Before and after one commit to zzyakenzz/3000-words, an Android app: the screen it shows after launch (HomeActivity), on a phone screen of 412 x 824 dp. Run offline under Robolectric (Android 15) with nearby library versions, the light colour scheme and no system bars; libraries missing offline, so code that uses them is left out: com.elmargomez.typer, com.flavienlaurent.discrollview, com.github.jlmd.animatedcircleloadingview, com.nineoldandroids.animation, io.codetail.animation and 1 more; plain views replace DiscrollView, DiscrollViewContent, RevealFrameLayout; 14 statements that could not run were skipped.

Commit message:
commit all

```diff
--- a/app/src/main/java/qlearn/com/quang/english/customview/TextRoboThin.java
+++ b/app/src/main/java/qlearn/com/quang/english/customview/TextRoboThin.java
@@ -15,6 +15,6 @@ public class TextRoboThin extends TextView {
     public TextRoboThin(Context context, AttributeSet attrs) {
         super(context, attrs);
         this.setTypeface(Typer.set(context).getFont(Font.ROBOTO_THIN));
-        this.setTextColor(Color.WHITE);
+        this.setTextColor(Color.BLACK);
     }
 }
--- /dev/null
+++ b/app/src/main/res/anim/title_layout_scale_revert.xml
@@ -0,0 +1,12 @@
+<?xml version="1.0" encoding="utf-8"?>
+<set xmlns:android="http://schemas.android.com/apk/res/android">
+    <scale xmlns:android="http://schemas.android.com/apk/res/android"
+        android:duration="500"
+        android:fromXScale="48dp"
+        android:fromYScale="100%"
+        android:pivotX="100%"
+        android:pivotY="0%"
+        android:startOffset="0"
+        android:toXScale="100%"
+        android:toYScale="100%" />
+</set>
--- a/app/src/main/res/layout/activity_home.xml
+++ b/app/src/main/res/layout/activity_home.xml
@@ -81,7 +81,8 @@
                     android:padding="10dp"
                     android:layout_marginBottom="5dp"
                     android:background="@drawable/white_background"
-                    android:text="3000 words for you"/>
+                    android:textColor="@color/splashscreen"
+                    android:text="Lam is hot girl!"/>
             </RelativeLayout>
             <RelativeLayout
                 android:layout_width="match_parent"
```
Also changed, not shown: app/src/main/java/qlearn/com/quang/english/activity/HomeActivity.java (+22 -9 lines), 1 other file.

* **TASK DETAILS**
Retype the whole listing exactly.

* **THE COMPLETED TASK**
Before and after one commit to zzyakenzz/3000-words, an Android app: the screen it shows after launch (HomeActivity), on a phone screen of 412 x 824 dp. Run offline under Robolectric (Android 15) with nearby library versions, the light colour scheme and no system bars; libraries missing offline, so code that uses them is left out: com.elmargomez.typer, com.flavienlaurent.discrollview, com.github.jlmd.animatedcircleloadingview, com.nineoldandroids.animation, io.codetail.animation and 1 more; plain views replace DiscrollView, DiscrollViewContent, RevealFrameLayout; 14 statements that could not run were skipped.

Commit message:
commit all

```diff
--- a/app/src/main/java/qlearn/com/quang/english/customview/TextRoboThin.java
+++ b/app/src/main/java/qlearn/com/quang/english/customview/TextRoboThin.java
@@ -15,6 +15,6 @@ public class TextRoboThin extends TextView {
     public TextRoboThin(Context context, AttributeSet attrs) {
         super(context, attrs);
         this.setTypeface(Typer.set(context).getFont(Font.ROBOTO_THIN));
-        this.setTextColor(Color.WHITE);
+        this.setTextColor(Color.BLACK);
     }
 }
--- /dev/null
+++ b/app/src/main/res/anim/title_layout_scale_revert.xml
@@ -0,0 +1,12 @@
+<?xml version="1.0" encoding="utf-8"?>
+<set xmlns:android="http://schemas.android.com/apk/res/android">
+    <scale xmlns:android="http://schemas.android.com/apk/res/android"
+        android:duration="500"
+        android:fromXScale="48dp"
+        android:fromYScale="100%"
+        android:pivotX="100%"
+        android:pivotY="0%"
+        android:startOffset="0"
+        android:toXScale="100%"
+        android:toYScale="100%" />
+</set>
--- a/app/src/main/res/layout/activity_home.xml
+++ b/app/src/main/res/layout/activity_home.xml
@@ -81,7 +81,8 @@
                     android:padding="10dp"
                     android:layout_marginBottom="5dp"
                     android:background="@drawable/white_background"
-                    android:text="3000 words for you"/>
+                    android:textColor="@color/splashscreen"
+                    android:text="Lam is hot girl!"/>
             </RelativeLayout>
             <RelativeLayout
                 android:layout_width="match_parent"
```
Also changed, not shown: app/src/main/java/qlearn/com/quang/english/activity/HomeActivity.java (+22 -9 lines), 1 other file.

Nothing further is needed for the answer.